■ Provided records:
»»

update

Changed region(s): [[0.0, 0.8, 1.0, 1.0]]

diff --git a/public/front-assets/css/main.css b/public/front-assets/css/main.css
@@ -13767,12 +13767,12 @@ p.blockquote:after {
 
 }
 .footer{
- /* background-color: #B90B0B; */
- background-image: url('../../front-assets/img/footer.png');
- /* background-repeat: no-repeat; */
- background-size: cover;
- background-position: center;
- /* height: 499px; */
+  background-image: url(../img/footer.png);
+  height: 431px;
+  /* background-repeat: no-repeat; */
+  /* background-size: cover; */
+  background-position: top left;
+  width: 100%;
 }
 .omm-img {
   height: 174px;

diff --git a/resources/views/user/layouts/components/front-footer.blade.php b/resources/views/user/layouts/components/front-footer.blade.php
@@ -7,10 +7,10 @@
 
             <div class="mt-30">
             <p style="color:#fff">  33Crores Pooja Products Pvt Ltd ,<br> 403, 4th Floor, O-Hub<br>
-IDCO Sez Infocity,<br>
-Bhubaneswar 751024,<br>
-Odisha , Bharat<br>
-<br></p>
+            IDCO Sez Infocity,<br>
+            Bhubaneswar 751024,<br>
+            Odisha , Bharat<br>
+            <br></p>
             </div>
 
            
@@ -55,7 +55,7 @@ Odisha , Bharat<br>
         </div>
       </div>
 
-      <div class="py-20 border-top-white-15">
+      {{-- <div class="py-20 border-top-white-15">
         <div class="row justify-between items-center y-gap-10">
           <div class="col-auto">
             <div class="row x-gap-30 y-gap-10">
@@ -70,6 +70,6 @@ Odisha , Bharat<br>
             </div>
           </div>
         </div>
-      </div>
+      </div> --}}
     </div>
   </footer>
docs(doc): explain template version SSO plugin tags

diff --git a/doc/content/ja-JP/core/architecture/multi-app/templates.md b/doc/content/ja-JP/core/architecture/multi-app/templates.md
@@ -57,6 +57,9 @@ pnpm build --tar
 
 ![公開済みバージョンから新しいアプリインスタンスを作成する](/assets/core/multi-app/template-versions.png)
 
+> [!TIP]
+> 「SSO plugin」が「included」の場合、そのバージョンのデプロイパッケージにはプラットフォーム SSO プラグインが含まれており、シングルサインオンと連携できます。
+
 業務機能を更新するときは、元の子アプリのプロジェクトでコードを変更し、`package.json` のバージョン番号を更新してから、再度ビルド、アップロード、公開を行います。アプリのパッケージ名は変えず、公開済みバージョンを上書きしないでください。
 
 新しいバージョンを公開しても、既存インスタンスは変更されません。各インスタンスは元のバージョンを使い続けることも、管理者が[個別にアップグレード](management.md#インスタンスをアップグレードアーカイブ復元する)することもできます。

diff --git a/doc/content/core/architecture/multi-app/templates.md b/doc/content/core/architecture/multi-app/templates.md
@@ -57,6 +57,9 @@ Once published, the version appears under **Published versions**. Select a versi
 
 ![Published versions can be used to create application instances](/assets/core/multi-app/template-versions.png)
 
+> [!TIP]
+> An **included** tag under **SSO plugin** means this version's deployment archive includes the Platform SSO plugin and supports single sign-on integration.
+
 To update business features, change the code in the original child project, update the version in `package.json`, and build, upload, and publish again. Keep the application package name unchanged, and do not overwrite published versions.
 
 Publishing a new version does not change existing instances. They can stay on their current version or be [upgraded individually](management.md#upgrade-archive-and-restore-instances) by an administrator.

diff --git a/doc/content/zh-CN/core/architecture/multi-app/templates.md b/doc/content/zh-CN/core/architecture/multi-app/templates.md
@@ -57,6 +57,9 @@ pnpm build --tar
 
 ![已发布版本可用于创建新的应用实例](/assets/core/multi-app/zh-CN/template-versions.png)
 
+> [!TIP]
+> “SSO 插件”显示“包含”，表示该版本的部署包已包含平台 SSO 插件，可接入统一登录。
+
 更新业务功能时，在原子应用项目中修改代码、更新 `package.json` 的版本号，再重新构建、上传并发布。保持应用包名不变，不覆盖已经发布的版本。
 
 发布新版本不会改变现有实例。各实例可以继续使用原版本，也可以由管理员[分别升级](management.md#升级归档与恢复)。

««

■ Instructions to follow:
Reproduce each line in the listing above that mentions the string "footer".

■ Solved exercise:
 .footer{
- background-image: url('../../front-assets/img/footer.png');
+  background-image: url(../img/footer.png);
diff --git a/resources/views/user/layouts/components/front-footer.blade.php b/resources/views/user/layouts/components/front-footer.blade.php
   </footer>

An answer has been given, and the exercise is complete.